Did you watch most of the show from your table?
I did. I watched everything until we played, but then we went back to do interviews. I was bummed I didn’t get to see Lenny [Kravitz] since I was busy in the back doing interviews. I missed pretty much the rest of the show, but I managed to go out onstage about 10 minutes before I went on. I saw Pearl Jam from the back. I could hear it. They sounded amazing, by the way. I love the feel of the band and I’ve always liked them from when they first came out. I remember I was in the studio and this A&R guy came in with their first record. I was like, “Wow, this sounds really fresh.” I liked the drumming on the record and the writing. Their drummer is very strong and I enjoyed playing with him too.

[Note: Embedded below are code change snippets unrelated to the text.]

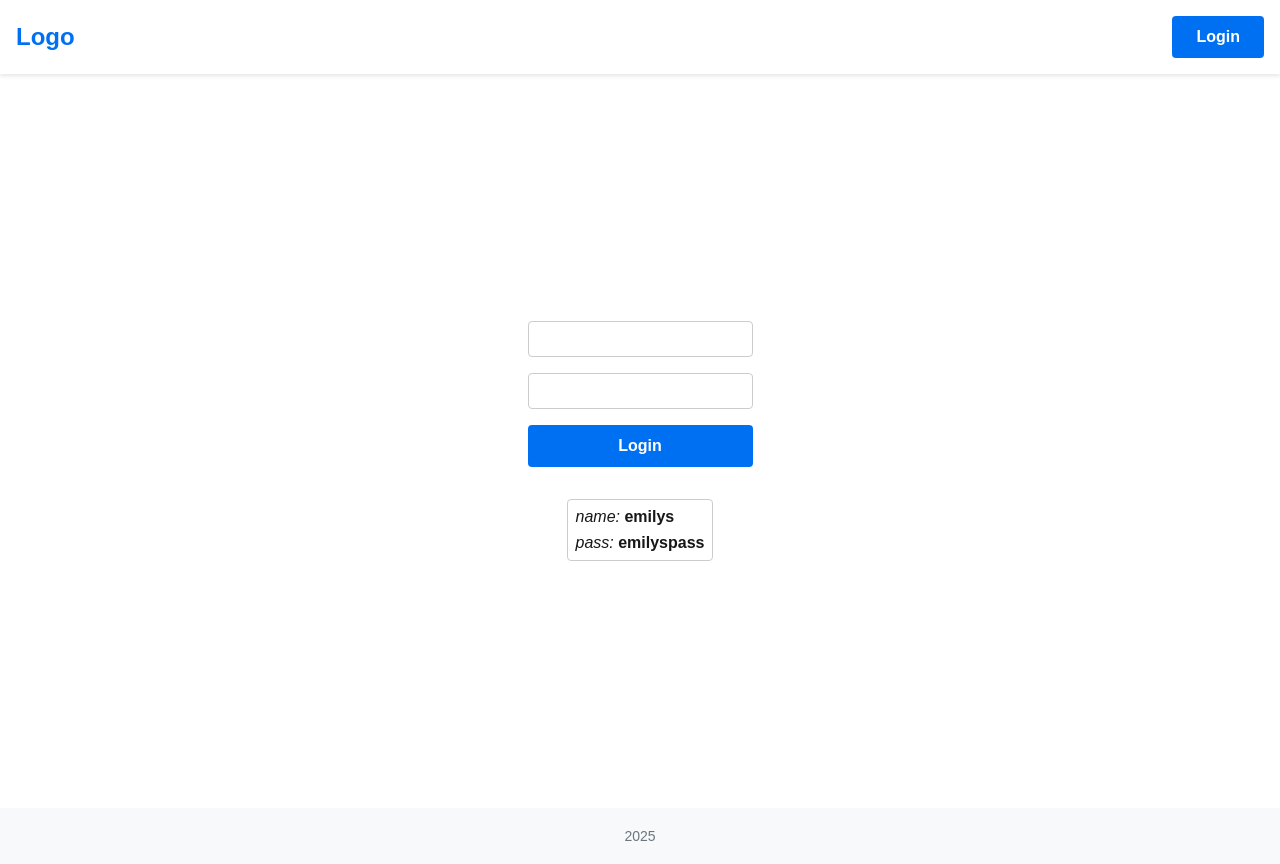
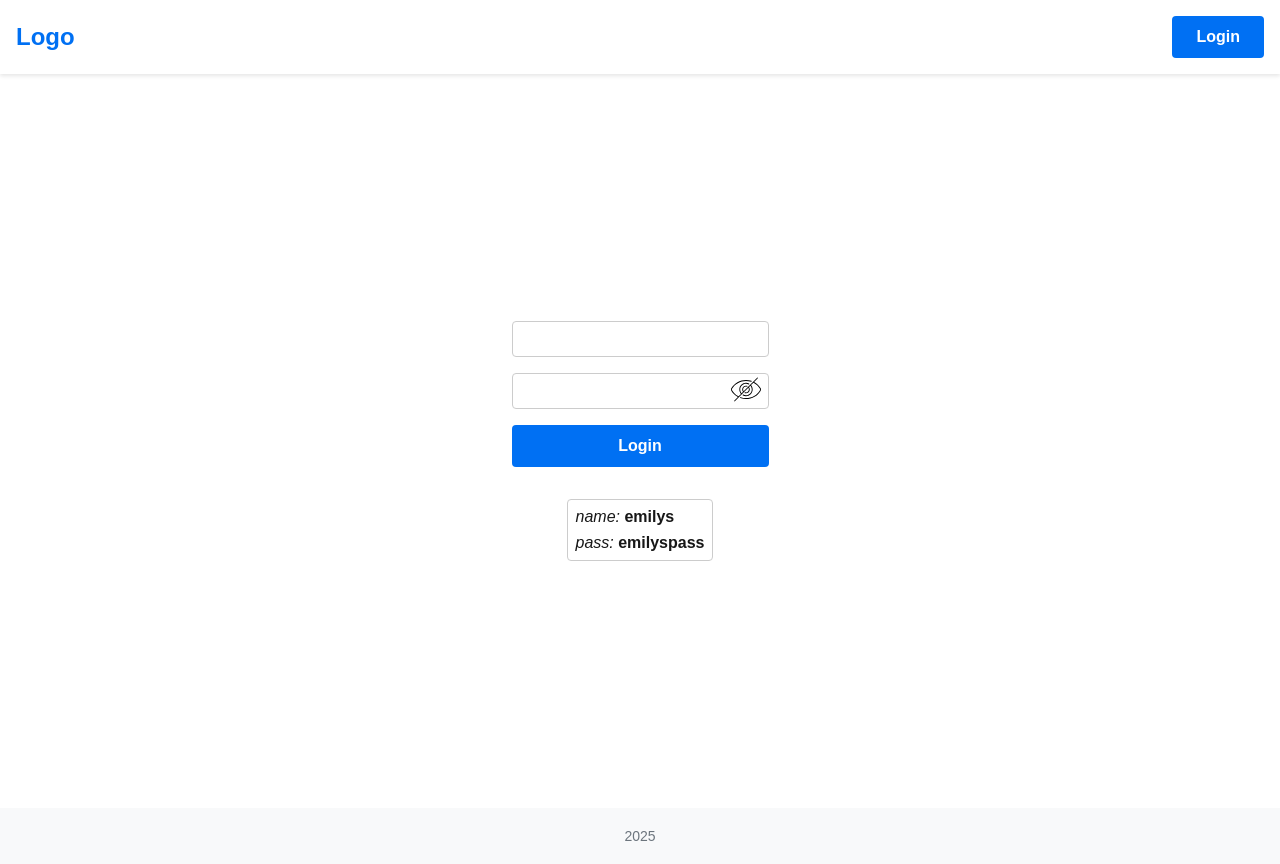
Before and after one commit to Bair-A/pet-project-1, a Next.js app: page /login in a window 1280 px wide. Built offline with nearby package versions, Linux system fonts and the light colour scheme.

Commit message:
feat: add password visibility toggle with eye icons in authentication form

```diff
--- /dev/null
+++ b/src/assets/icons/ClosedEye.tsx
@@ -0,0 +1,43 @@
+import React from 'react';
+
+const ClosedEye = () => {
+  return (
+    <svg
+      fill='#000000'
+      height='30px'
+      width='30px'
+      version='1.1'
+      id='Capa_1'
+      xmlns='http://www.w3.org/2000/svg'
+      xmlnsXlink='http://www.w3.org/1999/xlink'
+      viewBox='0 0 502.738 502.738'
+      xmlSpace='preserve'
+    >
+      <path
+        d='M497.588,231.909c-25.616-44.8-63.561-81.419-109.958-106.194l61.042-61.042c2.929-2.929,2.929-7.678,0-10.606
+        c-2.929-2.929-7.678-2.929-10.606,0L212.179,279.953c-6.042-8.253-9.31-18.181-9.31-28.583c0-26.743,21.757-48.5,48.5-48.5
+        c4.719,0,9.381,0.675,13.855,2.006c3.971,1.181,8.146-1.08,9.327-5.05c1.181-3.97-1.08-8.146-5.05-9.327
+        c-5.863-1.744-11.964-2.628-18.132-2.628c-35.014,0-63.5,28.486-63.5,63.5c0,14.411,4.798,28.122,13.614,39.28l-23.437,23.437
+        c-14.976-17.475-23.177-39.531-23.177-62.717c0-53.21,43.29-96.5,96.5-96.5c15.708,0,30.683,3.652,44.511,10.854
+        c3.674,1.913,8.204,0.486,10.117-3.188c1.914-3.673,0.486-8.203-3.187-10.116c-15.764-8.211-33.552-12.551-51.44-12.551
+        c-61.481,0-111.5,50.019-111.5,111.5c0,27.182,9.74,53.032,27.533,73.361l-41.179,41.179
+        c-45.745-23.452-83.101-58.89-108.052-102.525c-4.237-7.41-4.241-16.61-0.01-24.011c46.724-81.731,136.083-132.504,233.208-132.504
+        c29.332,0,58.146,4.547,85.645,13.515c3.938,1.284,8.171-0.867,9.456-4.805c1.284-3.938-0.867-8.172-4.805-9.456
+        c-29.002-9.458-59.381-14.254-90.295-14.254c-102.493,0-196.842,53.667-246.23,140.06c-6.855,11.993-6.851,26.898,0.011,38.901
+        c25.616,44.8,63.562,81.419,109.958,106.194l-61.042,61.042c-2.929,2.929-2.929,7.678,0,10.606c1.464,1.464,3.384,2.197,5.303,2.197
+        s3.839-0.732,5.303-2.197l225.887-225.887c6.042,8.253,9.31,18.181,9.31,28.583c0,26.743-21.757,48.5-48.5,48.5
+        c-4.729,0-9.399-0.678-13.881-2.014c-3.969-1.184-8.146,1.076-9.33,5.045c-1.183,3.97,1.075,8.146,5.045,9.33
+        c5.874,1.751,11.985,2.639,18.167,2.639c35.014,0,63.5-28.486,63.5-63.5c0-14.412-4.798-28.122-13.613-39.28l23.437-23.437
+        c14.976,17.475,23.176,39.532,23.176,62.717c0,53.21-43.29,96.5-96.5,96.5c-15.707,0-30.683-3.652-44.511-10.854
+        c-3.672-1.914-8.203-0.486-10.116,3.188c-1.914,3.674-0.486,8.203,3.187,10.116c15.765,8.211,33.552,12.551,51.44,12.551
+        c61.481,0,111.5-50.019,111.5-111.5c0-27.182-9.741-53.032-27.532-73.361l41.179-41.179
+        c45.746,23.453,83.101,58.891,108.051,102.525c4.237,7.41,4.241,16.611,0.01,24.011c-46.723,81.731-136.083,132.504-233.208,132.504
+        c-31.541,0-62.401-5.241-91.722-15.577c-3.908-1.376-8.19,0.674-9.566,4.58c-1.377,3.907,0.673,8.19,4.58,9.567
+        c30.928,10.902,63.465,16.43,96.709,16.43c102.493,0,196.843-53.668,246.23-140.059
+        C504.455,258.818,504.451,243.911,497.588,231.909z'
+      />
+    </svg>
+  );
+};
+
+export default ClosedEye;
--- /dev/null
+++ b/src/assets/icons/OpenedEye.tsx
@@ -0,0 +1,47 @@
+const OpenedEye = () => {
+  return (
+    <svg
+      fill='#000000'
+      height='30px'
+      width='30px'
+      version='1.1'
+      id='Layer_1'
+      xmlns='http://www.w3.org/2000/svg'
+      xmlnsXlink='http://www.w3.org/1999/xlink'
+      viewBox='0 0 495.558 495.558'
+    >
+      <g>
+        <g>
+          <path
+            d='M492.538,242.716c-3.702-6.173-92.288-151.327-244.76-151.327c-152.476,0-241.063,145.154-244.76,151.327L0,247.774
+			l3.019,5.058c3.697,6.173,92.284,151.337,244.76,151.337c152.471,0,241.058-145.164,244.76-151.337l3.019-5.058L492.538,242.716z
+			 M247.779,384.476c-125.769,0-207.625-111.394-224.587-136.702c16.962-25.298,98.817-136.692,224.587-136.692
+			s207.625,111.394,224.587,136.692C455.404,273.082,373.548,384.476,247.779,384.476z'
+          />
+        </g>
+      </g>
+      <g>
+        <g>
+          <path
+            d='M247.779,140.505c-59.149,0-107.274,48.125-107.274,107.269c0,59.154,48.125,107.279,107.274,107.279
+			c59.154,0,107.279-48.125,107.279-107.279C355.058,188.63,306.933,140.505,247.779,140.505z M247.779,335.361
+			c-48.293,0-87.582-39.288-87.582-87.587c0-48.288,39.288-87.577,87.582-87.577c48.298,0,87.587,39.288,87.587,87.577
+			C335.365,296.072,296.077,335.361,247.779,335.361z'
+          />
+        </g>
+      </g>
+      <g>
+        <g>
+          <path
+            d='M247.779,207.438c-22.24,0-40.337,18.096-40.337,40.336c0,22.24,18.096,40.337,40.337,40.337
+			c22.24,0,40.337-18.096,40.337-40.337C288.115,225.534,270.019,207.438,247.779,207.438z M247.779,268.418
+			c-11.385,0-20.644-9.26-20.644-20.644c0-11.385,9.26-20.644,20.644-20.644c11.385,0,20.644,9.26,20.644,20.644
+			C268.423,259.159,259.163,268.418,247.779,268.418z'
+          />
+        </g>
+      </g>
+    </svg>
+  );
+};
+
+export default OpenedEye;
--- a/src/components/Auth/index.module.scss
+++ b/src/components/Auth/index.module.scss
@@ -27,6 +27,34 @@
 
   &:focus {
     border-color: (--color-primary);
+  }
+}
+
+.passwordInput {
+  width: 100%;
+  padding-right: 40px;
+}
+
+.inputContainer {
+  position: relative;
+  display: inline-block;
+}
+
+.loginInput {
+  position: relative;
+}
+
+.showPasswordButton {
+  position: absolute;
+  right: 8px;
+  top: 50%;
+  transform: translateY(-50%);
+  background: transparent;
+  border: none;
+  cursor: pointer;
+
+  &:hover {
+    color: var(--color-primary-hover);
   }
 }
 
--- a/src/components/Auth/index.tsx
+++ b/src/components/Auth/index.tsx
@@ -5,6 +5,8 @@ import { useEffect, useState } from 'react';
 import { useRouter } from 'next/navigation';
 
 import styles from './index.module.scss';
+import ClosedEye from '@/assets/icons/ClosedEye';
+import OpenedEye from '@/assets/icons/OpenedEye';
 import ErrorToast from '@/components/ErrorToast';
 import {
   useAuthErrorMessage,
@@ -18,6 +20,7 @@ import {
 const Auth = () => {
   const [username, setUsername] = useState('');
   const [password, setPassword] = useState('');
+  const [isPasswordVisible, setIsPasswordVisible] = useState(false);
 
   const login = useLogin();
   const router = useRouter();
@@ -26,6 +29,10 @@ const Auth = () => {
   const clearError = useClearError();
   const isAuthenticated = useIsAuthenticated();
   const logout = useLogout();
+
+  const togglePasswordVisibility = () => {
+    setIsPasswordVisible(!isPasswordVisible);
+  };
 
   const handleLogin = async () => {
     await login({ username, password });
@@ -48,12 +55,21 @@ const Auth = () => {
             value={username}
             onChange={e => setUsername(e.target.value)}
           />
-          <input
-            className={styles.passwordInput}
-            type='password'
-            value={password}
-            onChange={e => setPassword(e.target.value)}
-          />
+          <div className={styles.inputContainer}>
+            <input
+              className={styles.passwordInput}
+              type={isPasswordVisible ? 'text' : 'password'}
+              value={password}
+              onChange={e => setPassword(e.target.value)}
+            />
+            <button
+              className={styles.showPasswordButton}
+              onClick={togglePasswordVisibility}
+            >
+              {isPasswordVisible ? <OpenedEye /> : <ClosedEye />}
+            </button>
+          </div>
+
           <button className={styles.loginButton} onClick={handleLogin}>
             Login
           </button>
```
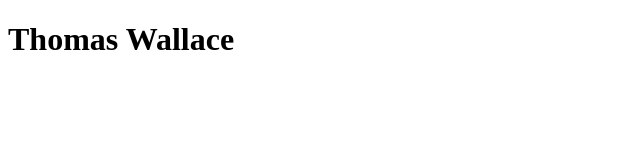
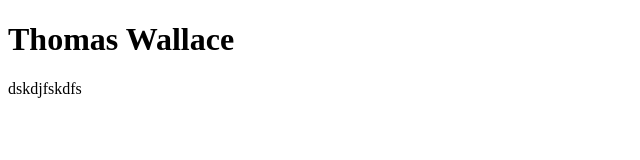
Before and after one commit to ThomasWallace/ifsc-1310, a plain HTML site: page index.html in a window 1280 px wide. Shown: the whole page, without its empty margins (0-640 px from the left). Drawn offline with Linux system fonts and the light colour scheme.

Commit message:
Another Commit

```diff
--- a/index.html
+++ b/index.html
@@ -9,5 +9,6 @@
 
 <body>
   <h1>Thomas Wallace</h1>
+  dskdjfskdfs
 </body>
 </html>
```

For so many fans, the moment of you and Steve holding your hands up in the air was something they’d wanted to see for years.
Like I said, every picture tells a story. I saw him for the first time in many, many years. We hung out in his room for 10, 15 minutes. None of that stuff was planned, the hug, none of it. It was all real. When I looked at it and said, “Look at how unified we are still, to this day” … Everything is very genuine between us. I feel great gratitude and respect when I look at it.

He said backstage he’s finished a solo album.
I’m excited to hear it.

How would you feel if he toured by himself and played Journey songs?
Well, you know what, I’d feel great. We’ve been doing it forever, and he actually did it before we did it with his own solo tour. He owns the songs as much as we do. He helped build them, wrote them, sang them, cemented them in cement in everyone’s hearts and minds and souls. He’s very overdue to be able to do that. I have nothing but respect for him. I can also tell you after we get together some more and get our friendship even more solidified, I almost feel like we’re back where we started. We have some talking to do, but I’d love to work with him on something on the side, not necessarily Journey, something more bluesy more R&B-ish, soul.

The fantasy of so many fans is to see some sort of reunion.
He was telling me about his record, and I was telling him about my new record I’m working on with Narada Michael Walden and his eyes got big because he knows who Narada is. I approached Narada to do a solo record with me and he wrote everything, produced everything and he’s playing on it, playing his ass off. If I get together with Steve in the Bay Area before we go on tour again in the next week or so, I’d love to go get coffee with him and bring him over there and have him listen to this record since I think he’d enjoy it.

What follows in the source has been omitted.